>> xdump fum
<a> <b> Hi, Patrick! </b> <c type="demo" /> <d pos="last"> end </d> </a> Notice that it is not overly smart! The embedded ^/ in the content string for <d> causes an extra blank line. Since most of my XML applications really don't care about the ignorable-whitespace, I also wrote the following, inspired by TRIM for STRING! data: trim-xml: func [ b [block!] /local content item ][ content: third b if found? content [ while [not tail? content] [ item: first content either block? item [ trim-xml item content: next content ][ either 0 = length? trim item [ remove content ][ content: next content ] ] ] if 0 = length? head content [ b/3: none ] ] b ] Now we can say
>> trim-xml fum
== [document none [["a" none [["b" none ["Hi, Patrick!"]] ["c" ["type" "demo"] none] ["d" ["pos" "last"] ["end^/"]]]]]]
>> foreach item topelement/3 [print mold item]
["b" none ["Hi, Patrick!"]] ["c" ["type" "demo"] none] ["d" ["pos" "last"] ["end^/"]] And the whitespace-only content strings are gone.
> load: it should parse the file but its no use for me because the tags > are still unseperated from their values >
I've never had to use LOAD for XML processing.

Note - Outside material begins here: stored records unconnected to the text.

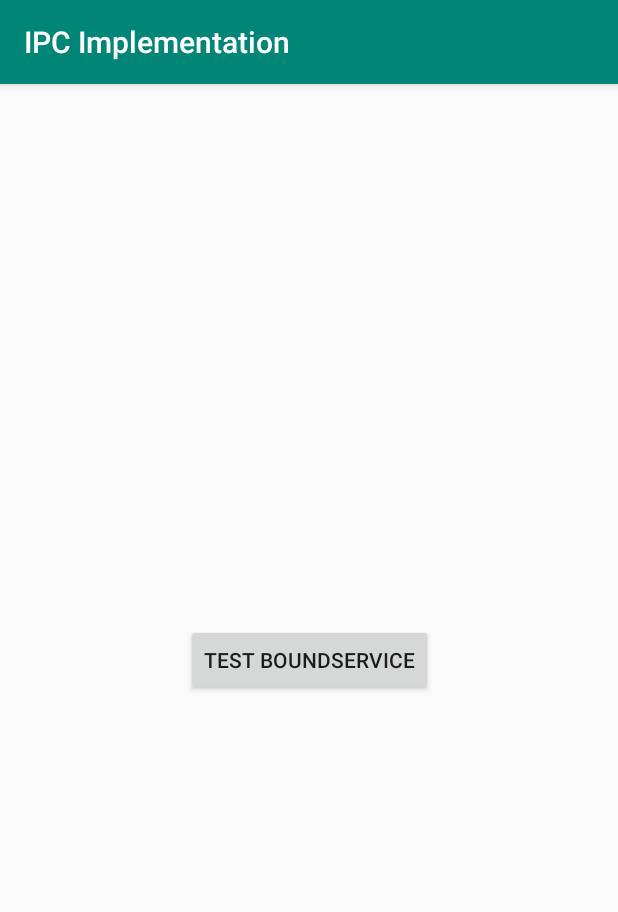
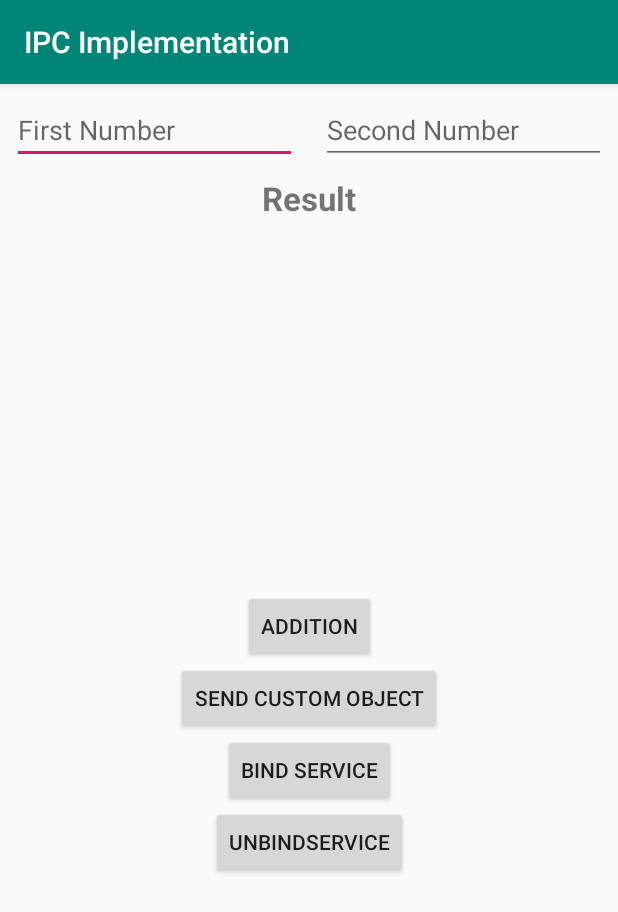
Before and after one commit to amirahmadadibi/IPCImplementation, an Android app: the screen it shows after launch (MainActivity before the commit, MassengerActivity after it), on a phone screen of 412 x 824 dp. Shown: the top 912 px of the screen. Run offline under Robolectric (Android 15) with nearby library versions, the phone set to English and light mode, and no system bars.

Commit message:
implementing IPC useing massenger

```diff
--- a/app/src/main/java/projects/com/amirahmadadibi/ipcimplementation/MainActivity.java
+++ b/app/src/main/java/projects/com/amirahmadadibi/ipcimplementation/MainActivity.java
@@ -14,33 +14,10 @@ import projects.com.amirahmadadibi.ipcimplementation.services.MyBoundService;
 
 public class MainActivity extends AppCompatActivity {
     public static final String TAG = "service";
-    private MyBoundService myBoundService;
-    private final ServiceConnection serviceConnection = new ServiceConnection() {
-        @Override
-        public void onServiceConnected(ComponentName name, IBinder service) {
-            MyBoundService.ServiceBinder serviceBinder = (MyBoundService.ServiceBinder) service;
-            myBoundService = serviceBinder.getService();
-            Log.i(TAG, "onServiceConnected: initialization complete");
-        }
-
-        @Override
-        public void onServiceDisconnected(ComponentName name) {
-            if (myBoundService != null) {
-                //cleaning up
-                myBoundService = null;
-            }
-            Log.i(TAG, "onServiceDisconnected: reset service filed");
-        }
-    };
-
 
     @Override
     protected void onStart() {
         super.onStart();
-        //binding process
-        Intent boundServiceIntent = new Intent(this, MyBoundService.class);
-        //Context.BIND_AUTO_CREATE -> automatic creation of service after binding
-        bindService(boundServiceIntent, serviceConnection, Context.BIND_AUTO_CREATE);
     }
 
     @Override
@@ -51,14 +28,11 @@ public class MainActivity extends AppCompatActivity {
 
 
     public void useBSNormaly(View view) {
-        Log.i(TAG, "useBSNormaly: " + myBoundService.doSomeWork());
     }
 
 
     @Override
     protected void onStop() {
         super.onStop();
-        unbindService(serviceConnection);
-        Log.i(TAG, "onStop: unbind BoundService");
     }
 }
--- /dev/null
+++ b/app/src/main/java/projects/com/amirahmadadibi/ipcimplementation/MassengerActivity.java
@@ -0,0 +1,90 @@
+package projects.com.amirahmadadibi.ipcimplementation;
+
+import android.content.ComponentName;
+import android.content.Intent;
+import android.content.ServiceConnection;
+import android.os.IBinder;
+import android.os.Message;
+import android.os.Messenger;
+import android.os.RemoteException;
+import android.support.v7.app.AppCompatActivity;
+import android.os.Bundle;
+import android.view.View;
+import android.widget.EditText;
+import android.widget.TextView;
+
+import projects.com.amirahmadadibi.ipcimplementation.model.Car;
+import projects.com.amirahmadadibi.ipcimplementation.services.MyBoundService;
+
+public class MassengerActivity extends AppCompatActivity {
+    private TextView mTxtResult;
+    private EditText mEdtNumber2;
+    private EditText mEdtNumber1;
+    private Messenger mMessenger;
+    private boolean isBinded = false;
+    private ServiceConnection serviceConnection = new ServiceConnection() {
+        @Override
+        public void onServiceConnected(ComponentName name, IBinder service) {
+            mMessenger = new Messenger(service);
+            isBinded = true;
+        }
+
+        @Override
+        public void onServiceDisconnected(ComponentName name) {
+            if (mMessenger != null) {
+                mMessenger = null;
+            }
+            isBinded = false;
+        }
+    };
+
+    @Override
+    protected void onStart() {
+        super.onStart();
+
+    }
+
+    @Override
+    protected void onCreate(Bundle savedInstanceState) {
+        super.onCreate(savedInstanceState);
+        setContentView(R.layout.activity_massenger);
+        mTxtResult = findViewById(R.id.txt_result);
+        mEdtNumber1 = findViewById(R.id.edt_num1);
+        mEdtNumber2 = findViewById(R.id.edt_num_2);
+
+    }
+
+    public void performAddOperation(View view) {
+        int num1 = Integer.valueOf(mEdtNumber1.getText().toString());
+        int num2 = Integer.valueOf(mEdtNumber2.getText().toString());
+//        mTxtResult.setText(myBoundService.addNumbers(num1,num2) + "");
+        Message messageToService = Message.obtain(null, 43);
+        Bundle bundle = new Bundle();
+        bundle.putInt("numOne", num1);
+        bundle.putInt("numTwo", num2);
+        messageToService.setData(bundle);
+        try {
+            mMessenger.send(messageToService);
+        } catch (RemoteException e) {
+            e.printStackTrace();
+        }
+    }
+
+    public void onBindService(View view) {
+        Intent intent = new Intent(this, MyBoundService.class);
+        bindService(intent, serviceConnection, BIND_AUTO_CREATE);
+    }
+
+    public void onUnBindService(View view) {
+        //it's not best practise
+        unbindService(serviceConnection);
+    }
+
+    public void sendObjectToBoundService(View view) {
+        Car car = new Car("red",1200);
+        Message message = Message.obtain(null,44);
+        message.setData();
+        mMessenger.send(car);
+
+    }
+}
--- /dev/null
+++ b/app/src/main/res/layout/activity_massenger.xml
@@ -0,0 +1,108 @@
+<?xml version="1.0" encoding="utf-8"?>
+<android.support.constraint.ConstraintLayout xmlns:android="http://schemas.android.com/apk/res/android"
+    xmlns:app="http://schemas.android.com/apk/res-auto"
+    xmlns:tools="http://schemas.android.com/tools"
+    android:layout_width="match_parent"
+    android:layout_height="match_parent"
+    tools:context=".MassengerActivity">
+
+    <EditText
+        android:id="@+id/edt_num_2"
+        android:layout_width="0dp"
+        android:layout_height="wrap_content"
+        android:layout_marginStart="8dp"
+        android:layout_marginTop="8dp"
+        android:layout_marginEnd="8dp"
+        android:ems="10"
+        android:hint="First Number"
+        android:inputType="number"
+        app:layout_constraintEnd_toStartOf="@+id/edt_num1"
+        app:layout_constraintHorizontal_bias="0.5"
+        app:layout_constraintHorizontal_chainStyle="spread"
+        app:layout_constraintStart_toStartOf="parent"
+        app:layout_constraintTop_toTopOf="parent" />
+
+    <EditText
+        android:id="@+id/edt_num1"
+        android:layout_width="0dp"
+        android:layout_height="wrap_content"
+        android:layout_marginStart="8dp"
+        android:layout_marginEnd="8dp"
+        android:ems="10"
+        android:hint="Second Number"
+        android:inputType="textPersonName"
+        app:layout_constraintEnd_toEndOf="parent"
+        app:layout_constraintHorizontal_bias="0.5"
+        app:layout_constraintStart_toEndOf="@+id/edt_num_2"
+        app:layout_constraintTop_toTopOf="@+id/edt_num_2" />
+
+    <Button
+        android:id="@+id/btn_addition"
+        android:layout_width="wrap_content"
+        android:layout_height="wrap_content"
+        android:layout_marginStart="8dp"
+        android:layout_marginTop="8dp"
+        android:layout_marginEnd="8dp"
+        android:onClick="performAddOperation"
+        android:text="Addition"
+        app:layout_constraintBottom_toTopOf="@+id/btn_send_custom_object"
+        app:layout_constraintEnd_toEndOf="parent"
+        app:layout_constraintStart_toStartOf="parent"
+        app:layout_constraintTop_toBottomOf="@+id/txt_result"
+        app:layout_constraintVertical_chainStyle="packed" />
+
+    <Button
+        android:id="@+id/btn_bind_service"
+        android:layout_width="wrap_content"
+        android:layout_height="wrap_content"
+        android:layout_marginStart="8dp"
+        android:layout_marginEnd="8dp"
+        android:onClick="onBindService"
+        android:text="Bind Service"
+        app:layout_constraintBottom_toTopOf="@+id/btn_unbind_service"
+        app:layout_constraintEnd_toEndOf="parent"
+        app:layout_constraintHorizontal_bias="0.5"
+        app:layout_constraintStart_toStartOf="parent"
+        app:layout_constraintTop_toBottomOf="@+id/btn_send_custom_object" />
+
+    <Button
+        android:id="@+id/btn_unbind_service"
+        android:layout_width="wrap_content"
+        android:layout_height="wrap_content"
+        android:layout_marginStart="8dp"
+        android:layout_marginEnd="8dp"
+        android:onClick="onUnBindService"
+        android:text="UnBindService"
+        app:layout_constraintBottom_toBottomOf="parent"
+        app:layout_constraintEnd_toEndOf="parent"
+        app:layout_constraintHorizontal_bias="0.5"
+        app:layout_constraintStart_toStartOf="parent"
+        app:layout_constraintTop_toBottomOf="@+id/btn_bind_service" />
+
+    <TextView
+        android:id="@+id/txt_result"
+        android:layout_width="wrap_content"
+        android:layout_height="wrap_content"
+        android:layout_marginStart="8dp"
+        android:layout_marginTop="8dp"
+        android:layout_marginEnd="8dp"
+        android:text="Result"
+        android:textSize="22sp"
+        android:textStyle="bold"
+        app:layout_constraintEnd_toEndOf="parent"
+        app:layout_constraintStart_toStartOf="parent"
+        app:layout_constraintTop_toBottomOf="@+id/edt_num_2" />
+
+    <Button
+        android:id="@+id/btn_send_custom_object"
+        android:layout_width="wrap_content"
+        android:layout_height="wrap_content"
+        android:layout_marginStart="8dp"
+        android:layout_marginEnd="8dp"
+        android:text="Send Custom Object"
+        app:layout_constraintBottom_toTopOf="@+id/btn_bind_service"
+        app:layout_constraintEnd_toEndOf="parent"
+        app:layout_constraintStart_toStartOf="parent"
+        app:layout_constraintTop_toBottomOf="@+id/btn_addition"
+        android:onClick="sendObjectToBoundService"/>
+</android.support.constraint.ConstraintLayout>
```
Also changed, not shown: app/src/main/AndroidManifest.xml (+11 -6 lines), app/src/main/java/projects/com/amirahmadadibi/ipcimplementation/model/Car.java (added, +27 -0 lines), app/src/main/java/projects/com/amirahmadadibi/ipcimplementation/services/MyBoundService.java (+30 -13 lines).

> xml-language: What is this object good for?? >
XML-LANGUAGE is the object that contains the support for PARSE-XML. In general it is A Good Thing to implement a complex function by writing complex-function-wrapper: make object! [ ... support functions and data go here ... top-entry: func [] [...body...] ] so that all the support stuff doesn't pollute the global namespace, cause accidental name collisions, etc. You can then call the function either by complex-function-wrapper/top-entry ...arguments... or by defining complex-function: func [...argumemnts...] [ complex-function-wrapper/top-entry ...arguments... ] just for pretty. XML-LANGUAGE fulfills that role for PARSE-XML.
> Greets to all, pat le cat >
Le cat says, "Purr", and thanks you! -jn-